TRY IT
Lines in which "onClick" appears should be pulled from the data below.

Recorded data
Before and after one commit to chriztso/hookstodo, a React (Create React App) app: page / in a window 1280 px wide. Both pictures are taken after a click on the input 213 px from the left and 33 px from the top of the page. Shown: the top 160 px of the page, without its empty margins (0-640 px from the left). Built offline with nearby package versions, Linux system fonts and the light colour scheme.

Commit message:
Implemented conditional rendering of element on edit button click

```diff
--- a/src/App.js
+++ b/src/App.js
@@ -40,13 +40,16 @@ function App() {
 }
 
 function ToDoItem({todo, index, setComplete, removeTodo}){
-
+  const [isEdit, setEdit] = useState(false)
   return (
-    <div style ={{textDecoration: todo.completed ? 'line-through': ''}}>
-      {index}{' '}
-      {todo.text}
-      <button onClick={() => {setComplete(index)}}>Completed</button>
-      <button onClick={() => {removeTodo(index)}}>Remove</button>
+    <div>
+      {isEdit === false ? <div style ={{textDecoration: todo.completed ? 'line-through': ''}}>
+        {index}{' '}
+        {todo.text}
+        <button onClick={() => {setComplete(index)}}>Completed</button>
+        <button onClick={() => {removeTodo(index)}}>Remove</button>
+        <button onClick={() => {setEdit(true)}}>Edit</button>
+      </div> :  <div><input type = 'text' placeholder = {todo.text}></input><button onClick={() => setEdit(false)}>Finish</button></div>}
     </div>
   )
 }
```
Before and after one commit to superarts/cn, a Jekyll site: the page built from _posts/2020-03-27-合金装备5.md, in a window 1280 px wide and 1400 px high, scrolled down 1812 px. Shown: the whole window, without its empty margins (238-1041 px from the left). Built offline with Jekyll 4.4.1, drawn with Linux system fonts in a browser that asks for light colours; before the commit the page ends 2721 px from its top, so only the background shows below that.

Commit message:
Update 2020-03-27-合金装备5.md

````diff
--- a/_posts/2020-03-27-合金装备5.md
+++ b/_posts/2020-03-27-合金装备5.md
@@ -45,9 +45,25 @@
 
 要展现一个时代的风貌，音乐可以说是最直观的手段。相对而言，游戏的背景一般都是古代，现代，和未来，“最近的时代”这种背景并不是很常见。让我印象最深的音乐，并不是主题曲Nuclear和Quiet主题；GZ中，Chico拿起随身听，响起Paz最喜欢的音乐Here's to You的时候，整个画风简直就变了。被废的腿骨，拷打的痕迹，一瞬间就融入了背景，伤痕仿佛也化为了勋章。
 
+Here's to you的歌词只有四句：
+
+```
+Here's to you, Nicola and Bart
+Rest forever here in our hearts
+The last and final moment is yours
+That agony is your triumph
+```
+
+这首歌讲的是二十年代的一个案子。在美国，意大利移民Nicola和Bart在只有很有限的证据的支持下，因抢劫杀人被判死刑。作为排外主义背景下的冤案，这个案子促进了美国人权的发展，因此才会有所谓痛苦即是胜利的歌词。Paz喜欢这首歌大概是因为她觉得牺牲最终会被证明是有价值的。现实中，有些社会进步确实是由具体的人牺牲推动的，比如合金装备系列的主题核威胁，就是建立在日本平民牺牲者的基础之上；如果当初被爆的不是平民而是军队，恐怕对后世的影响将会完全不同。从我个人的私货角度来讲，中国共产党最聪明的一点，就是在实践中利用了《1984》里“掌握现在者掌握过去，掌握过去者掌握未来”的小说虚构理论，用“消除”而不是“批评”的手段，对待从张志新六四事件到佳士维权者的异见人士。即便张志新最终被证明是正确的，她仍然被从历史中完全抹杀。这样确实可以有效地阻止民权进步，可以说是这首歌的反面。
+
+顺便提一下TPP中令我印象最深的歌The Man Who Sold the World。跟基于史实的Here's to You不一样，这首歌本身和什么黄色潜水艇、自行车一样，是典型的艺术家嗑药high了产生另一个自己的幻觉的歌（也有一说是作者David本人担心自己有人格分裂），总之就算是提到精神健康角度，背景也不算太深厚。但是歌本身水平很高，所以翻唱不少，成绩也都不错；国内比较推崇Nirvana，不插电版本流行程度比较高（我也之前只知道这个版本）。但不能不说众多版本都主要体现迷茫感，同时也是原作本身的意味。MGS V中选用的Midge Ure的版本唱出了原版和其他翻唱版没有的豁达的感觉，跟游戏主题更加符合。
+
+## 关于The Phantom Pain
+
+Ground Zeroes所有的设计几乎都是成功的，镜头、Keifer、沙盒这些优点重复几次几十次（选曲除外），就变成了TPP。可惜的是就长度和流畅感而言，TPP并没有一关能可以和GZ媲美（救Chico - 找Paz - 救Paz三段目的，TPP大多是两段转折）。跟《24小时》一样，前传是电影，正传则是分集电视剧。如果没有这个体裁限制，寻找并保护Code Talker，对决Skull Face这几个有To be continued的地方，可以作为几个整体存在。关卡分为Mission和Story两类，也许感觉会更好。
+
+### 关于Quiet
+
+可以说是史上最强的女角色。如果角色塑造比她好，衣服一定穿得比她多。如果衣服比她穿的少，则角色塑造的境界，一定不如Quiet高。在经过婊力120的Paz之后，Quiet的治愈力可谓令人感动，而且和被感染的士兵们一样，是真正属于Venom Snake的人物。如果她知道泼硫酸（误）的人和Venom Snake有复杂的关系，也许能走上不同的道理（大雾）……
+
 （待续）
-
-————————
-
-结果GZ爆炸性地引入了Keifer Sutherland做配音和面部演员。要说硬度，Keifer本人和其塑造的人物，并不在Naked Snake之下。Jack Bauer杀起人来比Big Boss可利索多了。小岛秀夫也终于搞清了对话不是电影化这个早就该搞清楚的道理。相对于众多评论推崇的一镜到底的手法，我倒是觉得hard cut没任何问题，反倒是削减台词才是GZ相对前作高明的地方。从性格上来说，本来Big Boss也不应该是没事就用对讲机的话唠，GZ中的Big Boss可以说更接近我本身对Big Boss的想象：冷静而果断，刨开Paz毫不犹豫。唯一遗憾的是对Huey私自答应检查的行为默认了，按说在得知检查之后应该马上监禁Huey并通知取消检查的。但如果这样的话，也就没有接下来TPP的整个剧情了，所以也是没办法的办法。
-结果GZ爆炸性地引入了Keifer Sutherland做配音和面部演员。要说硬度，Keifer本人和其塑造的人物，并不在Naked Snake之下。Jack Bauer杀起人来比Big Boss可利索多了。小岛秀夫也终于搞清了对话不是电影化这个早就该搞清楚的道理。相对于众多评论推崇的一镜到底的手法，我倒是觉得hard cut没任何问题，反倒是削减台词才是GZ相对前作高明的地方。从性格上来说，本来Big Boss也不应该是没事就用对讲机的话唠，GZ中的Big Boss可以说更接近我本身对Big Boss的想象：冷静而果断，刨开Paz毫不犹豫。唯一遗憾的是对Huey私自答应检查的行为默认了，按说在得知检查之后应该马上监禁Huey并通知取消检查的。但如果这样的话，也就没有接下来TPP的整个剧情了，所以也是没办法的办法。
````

SOLUTION TO THIS EXERCISE
-      <button onClick={() => {setComplete(index)}}>Completed</button>
-      <button onClick={() => {removeTodo(index)}}>Remove</button>
+        <button onClick={() => {setComplete(index)}}>Completed</button>
+        <button onClick={() => {removeTodo(index)}}>Remove</button>
+        <button onClick={() => {setEdit(true)}}>Edit</button>
+      </div> :  <div><input type = 'text' placeholder = {todo.text}></input><button onClick={() => setEdit(false)}>Finish</button></div>}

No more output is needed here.